Those at high risk of heart attacks, as defined by the American Heart Association, should use aspirin therapy at the guidance of their physician. Those seen as moderately at risk should use aspirin if the benefit of aspirin outweighs gastrointestinal risks. Those at low risk need not bother. You must know your risk profile, and that's a medical concern.

Women who regularly take aspirin reduce their chances of a heart attack by 32%. In fact, for both men and women, swallowing a fast aspirin at the onset of a heart attack might reduce both the risk of death and also the threat of complications. The FDA has, in fact, approved the use of aspirin to reduce the risk of heart attack and stroke in people who have had a heart attack, those who have suffered an ischemic stroke, and also those who have had either stable or unstable angina. The FDA doesn't give such advice freely, either.

Strokes are also a potential danger averted, or at least mitigated, by aspirin. An "ischemic stroke" the most common type of stroke and usually caused by a blood clot in the brain, can be prevented (at least as a second stroke) by aspirin therapy. But other types of strokes might not be impacted at all by aspirin theory and might actually be riskier "with" than "without" aspirin.

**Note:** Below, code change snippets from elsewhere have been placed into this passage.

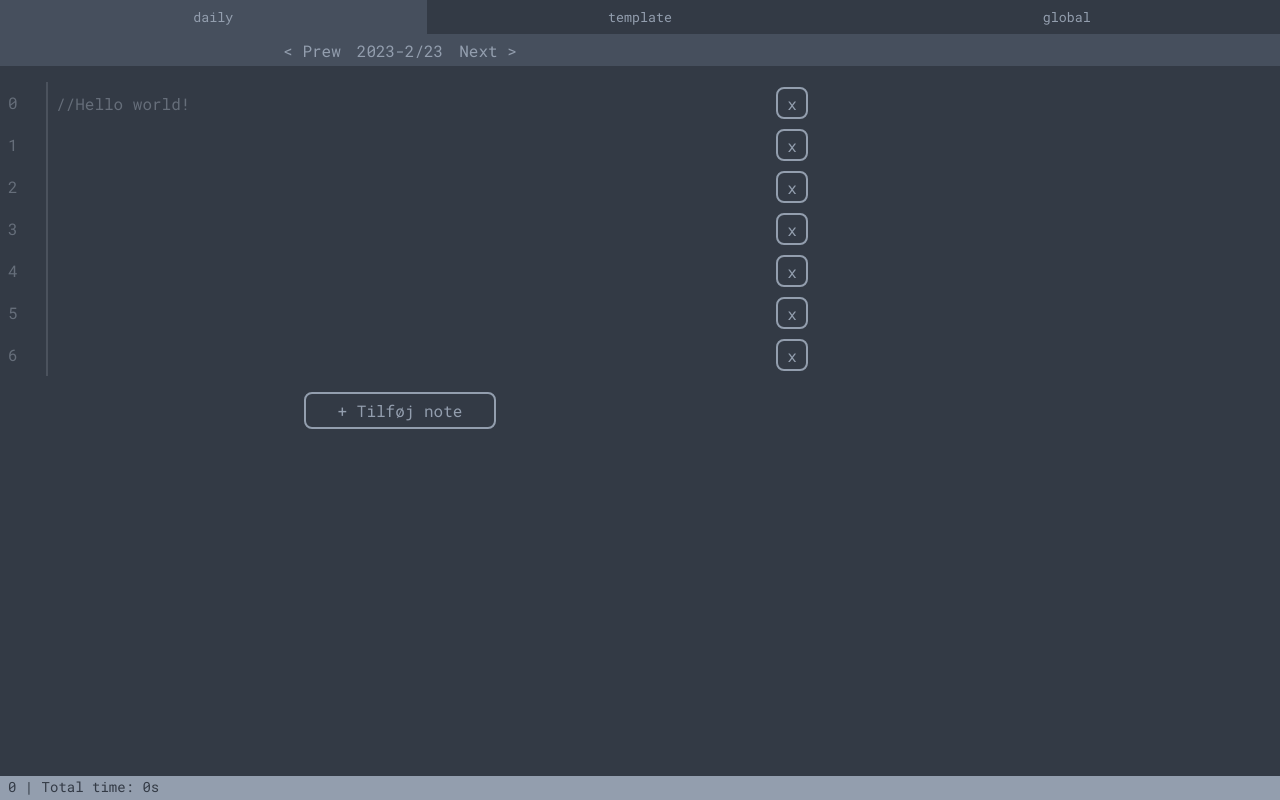
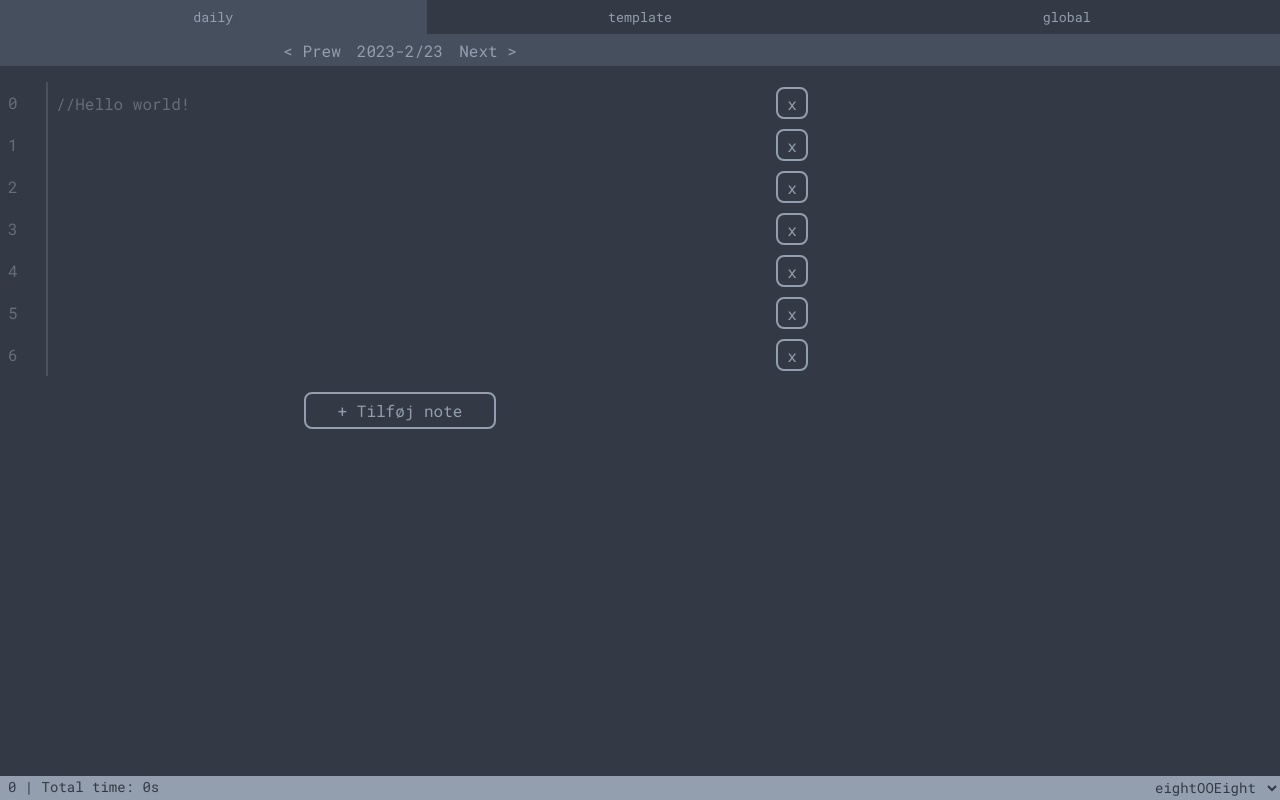
Before and after one commit to jbaagaard/tasks, a Next.js app: page / in a window 1280 px wide. Built offline with nearby package versions, Linux system fonts and the light colour scheme.

Commit message:
added theme swapper

```diff
--- /dev/null
+++ b/features/Footer/Footer.styled.ts
@@ -0,0 +1,43 @@
+import styled from "styled-components";
+
+export const Wrapper = styled.div`
+  position: fixed;
+  bottom: 0;
+  left: 0;
+  width: 100%;
+  height: 24px;
+  display: flex;
+  justify-content: space-between;
+  background-color: ${(props) => props.theme.text};
+`;
+
+export const Text = styled.div`
+  font-size: 14px;
+  color: ${(props) => props.theme.bg};
+  padding: 0 8px;
+  line-height: 22px;
+`;
+
+export const Select = styled.select`
+  outline: none;
+  border: none;
+  background-color: ${(props) => props.theme.text};
+  font-size: 14px;
+  color: ${(props) => props.theme.bg};
+  padding: 0 8px;
+  line-height: 22px;
+`;
+
+export const Option = styled.option`
+  font-size: 14px;
+  color: ${(props) => props.theme.bg};
+  padding: 0 8px;
+  line-height: 22px;
+
+  outline: none;
+  border: none;
+  &:focus {
+    outline: none;
+    border: none;
+  }
+`;
--- /dev/null
+++ b/features/Footer/index.tsx
@@ -0,0 +1,41 @@
+import * as S from "./Footer.styled";
+import { getFormattedTimeFromNotes } from "../noteUtils";
+import { useContext } from "react";
+import { NoteBlockContext } from "../NoteBlockContext";
+import { ThemeContext } from "../ThemeContext";
+
+interface FooterProps {}
+
+const Footer = ({}: FooterProps) => {
+  const { focusIndex, notes } = useContext(NoteBlockContext);
+  const { themes, currentTheme, setTheme } = useContext(ThemeContext);
+
+  function getOptions() {
+    const options = [];
+
+    for (const prop in themes)
+      options.push(
+        <S.Option value={prop} key={prop}>
+          {prop}
+        </S.Option>
+      );
+    return options;
+  }
+
+  function handleOnSelect(e: any) {
+    setTheme(e.target.value);
+  }
+
+  return (
+    <S.Wrapper>
+      <S.Text>
+        {` ${focusIndex} | Total time: ${getFormattedTimeFromNotes(notes)}`}
+      </S.Text>
+      <S.Select onChange={handleOnSelect} defaultValue={currentTheme}>
+        {getOptions().map((o) => o)}
+      </S.Select>
+    </S.Wrapper>
+  );
+};
+
+export default Footer;
--- a/features/NoteBlock/NoteBlock.styled.ts
+++ b/features/NoteBlock/NoteBlock.styled.ts
@@ -29,16 +29,3 @@ export const AddNoteButton = styled(SecondaryButton)`
   padding: 6px 32px;
   height: fit-content;
 `;
-
-export const Footer = styled.div`
-  position: fixed;
-  bottom: 0;
-  left: 0;
-  width: 100%;
-  height: 24px;
-  font-size: 14px;
-  background-color: ${(props) => props.theme.text};
-  color: ${(props) => props.theme.bg};
-  padding-left: 8px;
-  line-height: 22px;
-`;
--- a/features/NoteBlock/index.tsx
+++ b/features/NoteBlock/index.tsx
@@ -5,6 +5,7 @@ import { saveBlock } from "../api";
 import { emptyNote, formatTime, getFormattedTimeFromNotes } from "../noteUtils";
 import { BlockType, INote, INoteBlock } from "../types";
 import { NoteBlockContext } from "../NoteBlockContext";
+import Footer from "../Footer";
 
 interface NoteBlockProps {
   noteBlock: INoteBlock;
@@ -106,10 +107,7 @@ const NoteBLock = ({ noteBlock, blockType }: NoteBlockProps) => {
           <S.AddNoteButton onClick={addNote}>+ Tilføj note</S.AddNoteButton>
         </S.AddNoteButtonWrapper>
       </S.Content>
-      <S.Footer>
-        {" "}
-        {` ${focusIndex} | Total time: ${getFormattedTimeFromNotes(notes)}`}
-      </S.Footer>
+      <Footer />
     </S.Wrapper>
   );
 };
--- a/features/ThemeContext/index.tsx
+++ b/features/ThemeContext/index.tsx
@@ -1,5 +1,5 @@
 import { Theme, themes, Themes } from "../../styles/theme";
-import { createContext, ReactNode, useState } from "react";
+import { createContext, ReactNode, useEffect, useState } from "react";
 import { ThemeProvider } from "styled-components";
 
 interface ThemeContextProps {
@@ -17,11 +17,17 @@ interface ThemeContextProviderProps {
 export const ThemeContextProvider = ({
   children,
 }: ThemeContextProviderProps) => {
-  const [currentTheme, setCurrentTheme] = useState("eightOOEight");
+  const [currentTheme, setCurrentTheme] = useState<string>("eightOOEight");
+  useEffect(() => {
+    setCurrentTheme(localStorage.getItem("theme") || "eightOOEight");
+  }, []);
   const value: ThemeContextProps = {
     currentTheme: currentTheme,
     setTheme(theme: string): void {
-      setCurrentTheme(theme);
+      if (themes[theme]) {
+        setCurrentTheme(theme);
+        localStorage.setItem("theme", theme);
+      }
     },
     themes: themes,
   };
```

That more recent studies have indicated a potential role for preventing colon cancer, for treating Alzheimer's, and in reducing arterial inflammation also promises further wonderful effects for the lowly aspirin.

Aspirin is so deeply embedded in modern life that it traveled to the moon with the Apollo Astronauts, went with intrepid explorers to the crest of Mount Everest, and was considered more important than a computers (by a two to one margin) in a recent poll.

But aspirin therapy is not for everyone. In fact, there might be prolonged bleeding, and stomach ulcers from prolonged aspirin use. This means that a doctor...your doctor...must green light the therapy and monitor your body's acceptance of this wonder drug. But the wonders never cease about the wonder drug aspirin. And it looks like the wonders continue well into this century.